14 Louis PHILIPPE 1669The regentand sister of Louis XIII She died in thebloom of youth and beauty of poison after themost cruel sufferings on the 27th of June1669 Philippe took as his second wife Elizabeth Charlotte daughter of the Elector Charlesof Bavaria By this marriage he left a sonPhilippe who not only inherited his father salmost boundless wealth and princely titlesbut who attained wide spread notoriety not tosay renown as the regent of France after thedeath of Louis XIV and during the minorityof Louis XV The regent was a man df indomitable force of will During his long regency he swayed the sceptre of a tyrant andthe ear of Europe was poisoned with the storyof his debaucheriesHe married a legitimated daughter of LouisXIV Marie Frangoise de Blois a haughty capricious beauty His scandalous immoralitiesalienated his duchess from him and no happijess was to be found amidst the splendors oftheir home Dying suddenly at the age of fiftyone his son Louis succeeded him in the vastopulence the titles and the power of the dukedom of Orleans The following list of his titles may give some idea of the grandeur toSee Abbott s History of Louis XIV p 223

1670 THE HOUSE OF ORLEANS 15Louis de Valoiswhich these ancient nobles were born Louisde Valois De Chartres De Nemours and DeMontpensier First Prince of the blood FirstPeer of France Knight of the Golden FleeceColonel general of the French and Foreign Infantry Governor of Dauphiny and Grand Master of the Orders of Notre Dame of Mount Carmel and of St Lazarus of JerusalemBorn as this young man was in the palaceof splendor and surrounded by every allurement to voluptuous indulgence two domesticcalamities opened his eyes to the vanity of allearthly grandeur and led him to enter thosepaths of piety where his soul found true reposeThe death of his father cut down suddenly inthe midst of his godless revelry and the deceaseof his beloved wife Auguste Marie Jeanne aprincess of Baden in her twenty second yearso impressed him with the uncertainty of allterrestrial good and left his home and his heartso desolate that he retired to the Abbey of StGenevieve and devoted the remainder of hisdays to study to prayer and to active worksof Christian usefulnessHe became a proficient in the fine arts an accomplished scholar and a patron of all thoseliterary men whose works tended to benefit soci

16 Louis PHILIPPE 1724Louis le Grosety He founded hospitals and literary institutions established a college at Versailles endowed a professorship at the Sorbonne for expounding the Hebrew text of the Scriptures andtranslated from the original Greek and Hebrewthe Epistles of Paul and the Psalms of DavidAt the early age of forty eight he died cheerfully fell asleep in Jesus rejoicing in the hopeof a heavenly inheritance Few men who haveever lived have crowded their days with morekind useful and generous actionsHis son Louis Philippe acquired the sobriquet of le Gros or the Fat from his excessivecorpulence His unwieldy body probably contributed to that indolence of mind which inducedhim to withdraw from nearly all participationin political life Louis XV was one of the vilestof men and by a portion of his subjects wasthoroughly detested Exasperated by an act ofgross despotism the deputies from Brittany offered to furnish Louis Philippe with sixty thousand men completely armed to overthrow thereigning dynasty and to establish in its placethe House of Orleans The prince received thedeputation courteously but decidedly declinedembarking in the enterprise avowing that hehad not sufficient energy of character to meet

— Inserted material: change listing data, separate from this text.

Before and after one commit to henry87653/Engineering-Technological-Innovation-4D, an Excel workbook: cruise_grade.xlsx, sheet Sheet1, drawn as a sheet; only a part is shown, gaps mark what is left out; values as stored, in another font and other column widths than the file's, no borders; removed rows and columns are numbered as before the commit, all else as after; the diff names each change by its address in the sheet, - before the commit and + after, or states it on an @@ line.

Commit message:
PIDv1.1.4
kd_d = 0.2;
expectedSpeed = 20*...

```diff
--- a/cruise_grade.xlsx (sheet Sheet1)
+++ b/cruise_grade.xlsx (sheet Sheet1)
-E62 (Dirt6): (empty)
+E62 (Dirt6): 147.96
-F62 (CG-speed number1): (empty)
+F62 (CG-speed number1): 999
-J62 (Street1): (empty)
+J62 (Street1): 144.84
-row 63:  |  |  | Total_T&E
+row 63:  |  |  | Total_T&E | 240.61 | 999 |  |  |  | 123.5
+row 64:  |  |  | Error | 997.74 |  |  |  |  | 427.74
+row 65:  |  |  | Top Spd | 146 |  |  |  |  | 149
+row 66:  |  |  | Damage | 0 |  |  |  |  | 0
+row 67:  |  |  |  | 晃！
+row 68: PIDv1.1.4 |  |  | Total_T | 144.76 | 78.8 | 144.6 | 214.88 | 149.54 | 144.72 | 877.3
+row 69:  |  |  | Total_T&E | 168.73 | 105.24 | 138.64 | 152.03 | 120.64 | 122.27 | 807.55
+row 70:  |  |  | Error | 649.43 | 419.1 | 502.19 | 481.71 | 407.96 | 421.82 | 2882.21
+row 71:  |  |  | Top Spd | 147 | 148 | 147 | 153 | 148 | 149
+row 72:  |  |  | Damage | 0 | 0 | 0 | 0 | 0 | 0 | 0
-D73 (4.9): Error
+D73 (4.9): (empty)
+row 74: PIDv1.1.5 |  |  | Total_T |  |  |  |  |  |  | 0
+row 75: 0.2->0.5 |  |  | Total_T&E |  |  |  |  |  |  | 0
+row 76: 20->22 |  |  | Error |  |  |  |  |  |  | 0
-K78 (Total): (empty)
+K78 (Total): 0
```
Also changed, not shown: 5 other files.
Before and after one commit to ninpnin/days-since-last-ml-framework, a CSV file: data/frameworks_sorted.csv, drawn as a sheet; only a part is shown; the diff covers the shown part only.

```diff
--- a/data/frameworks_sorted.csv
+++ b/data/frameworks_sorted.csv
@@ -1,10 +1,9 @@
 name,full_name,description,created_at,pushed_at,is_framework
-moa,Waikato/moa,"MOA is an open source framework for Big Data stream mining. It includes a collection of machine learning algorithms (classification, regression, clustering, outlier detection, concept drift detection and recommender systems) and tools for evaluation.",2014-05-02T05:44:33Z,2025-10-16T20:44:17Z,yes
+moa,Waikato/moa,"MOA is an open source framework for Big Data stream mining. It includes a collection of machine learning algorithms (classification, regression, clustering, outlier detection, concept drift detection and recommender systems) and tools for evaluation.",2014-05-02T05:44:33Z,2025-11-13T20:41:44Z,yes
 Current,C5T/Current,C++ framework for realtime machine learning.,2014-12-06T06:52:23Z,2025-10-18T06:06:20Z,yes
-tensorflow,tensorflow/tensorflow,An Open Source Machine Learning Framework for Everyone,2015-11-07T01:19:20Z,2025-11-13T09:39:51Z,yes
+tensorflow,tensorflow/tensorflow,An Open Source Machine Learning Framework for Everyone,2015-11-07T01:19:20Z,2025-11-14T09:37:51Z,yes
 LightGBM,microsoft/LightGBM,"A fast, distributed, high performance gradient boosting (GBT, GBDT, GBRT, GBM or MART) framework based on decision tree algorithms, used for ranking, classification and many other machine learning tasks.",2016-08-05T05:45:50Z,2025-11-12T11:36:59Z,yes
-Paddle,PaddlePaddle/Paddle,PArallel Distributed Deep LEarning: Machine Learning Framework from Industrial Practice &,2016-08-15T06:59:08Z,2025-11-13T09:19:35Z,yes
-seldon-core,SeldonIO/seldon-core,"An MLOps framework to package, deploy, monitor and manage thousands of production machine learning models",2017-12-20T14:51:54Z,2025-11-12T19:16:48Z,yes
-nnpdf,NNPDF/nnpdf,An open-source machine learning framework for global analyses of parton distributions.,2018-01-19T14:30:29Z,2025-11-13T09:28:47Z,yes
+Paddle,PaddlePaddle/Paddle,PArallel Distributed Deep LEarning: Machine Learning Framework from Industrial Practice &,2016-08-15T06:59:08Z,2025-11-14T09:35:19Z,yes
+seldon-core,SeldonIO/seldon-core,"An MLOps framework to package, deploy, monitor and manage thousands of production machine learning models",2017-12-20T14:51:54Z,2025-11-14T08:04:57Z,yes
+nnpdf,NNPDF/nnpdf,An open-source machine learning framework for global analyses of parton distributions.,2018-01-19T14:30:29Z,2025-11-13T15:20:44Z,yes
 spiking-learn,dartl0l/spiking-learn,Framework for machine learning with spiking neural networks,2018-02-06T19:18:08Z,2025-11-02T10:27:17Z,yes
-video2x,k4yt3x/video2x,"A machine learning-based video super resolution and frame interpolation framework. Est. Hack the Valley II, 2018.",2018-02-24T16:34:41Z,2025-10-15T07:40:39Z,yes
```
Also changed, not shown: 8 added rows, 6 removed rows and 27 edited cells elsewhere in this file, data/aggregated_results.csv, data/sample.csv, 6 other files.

1785 THE HOUSE OF ORLEANS 17Pride of royaltyits demand and that he was too much attachedto his relative Louis XV to engage in a conspiracy against him He was an amiable upright man avoiding notoriety and devotinghimself to literary pursuits Being of the bloodroyal the etiquette of the French court did notallow him to enter into marriage relations withany one in whose veins the blood of royaltydid not flow His first wife Louise Henriettede Bourbon Conti was a princess of royal lineage Upon her death he married Madame deMontesson a beautiful woman to whom he wasexceedingly attached But the haughty Courtof France refused to recognize the marriageNotwithstanding his earnest solicitations hewas not permitted to confer upon her the titleof Duchess of OrleansEven when he died in the year 1785 courtetiquette would not allow his widow to assumeany public demonstrations of mourning Theblood of a Capet it was said is too pure toadmit of a recognized alliance below the rank ofroyaltySuch in brief was the character and careerof the first four dukes of this illustrious houseWe are thus brought down to the excitingscenes of modern history to scenes in whichB

18 Louis PHILIPPE 1747Birth of Egalitethe house of Orleans has acted a part so conspicuous as to attract the attention of the civilized worldThe fourth duke of whom we have spokenand his first wife Henrietta de Bourbon Contihad a son born on the 13th of April 1747 atthe Palace of St Cloud They gave their childthe name of Louis Philippe Joseph D OrleansDuring the life time of his father he bore thetitle of the Duke de Chartres No expense wasspared in his education his parents providingfor him teachers of the highest eminence in allthe branches of knowledge Though the youngprince developed much energy and activity ofmind he was not fond of study and did notmake any remarkable progress in book learningSurrounded by flatterers and in the enjoyment of almost boundless wealth as the appetites and passions of youth grew strong heplunged into the most extravagant excesses ofdissipation He is described at this time as ayoung man of handsome features and gracefulfigure above the average size His skin wasremarkable for its softness and whiteness anda very sweet smile generally played upon hislips Though simple in his ordinary style of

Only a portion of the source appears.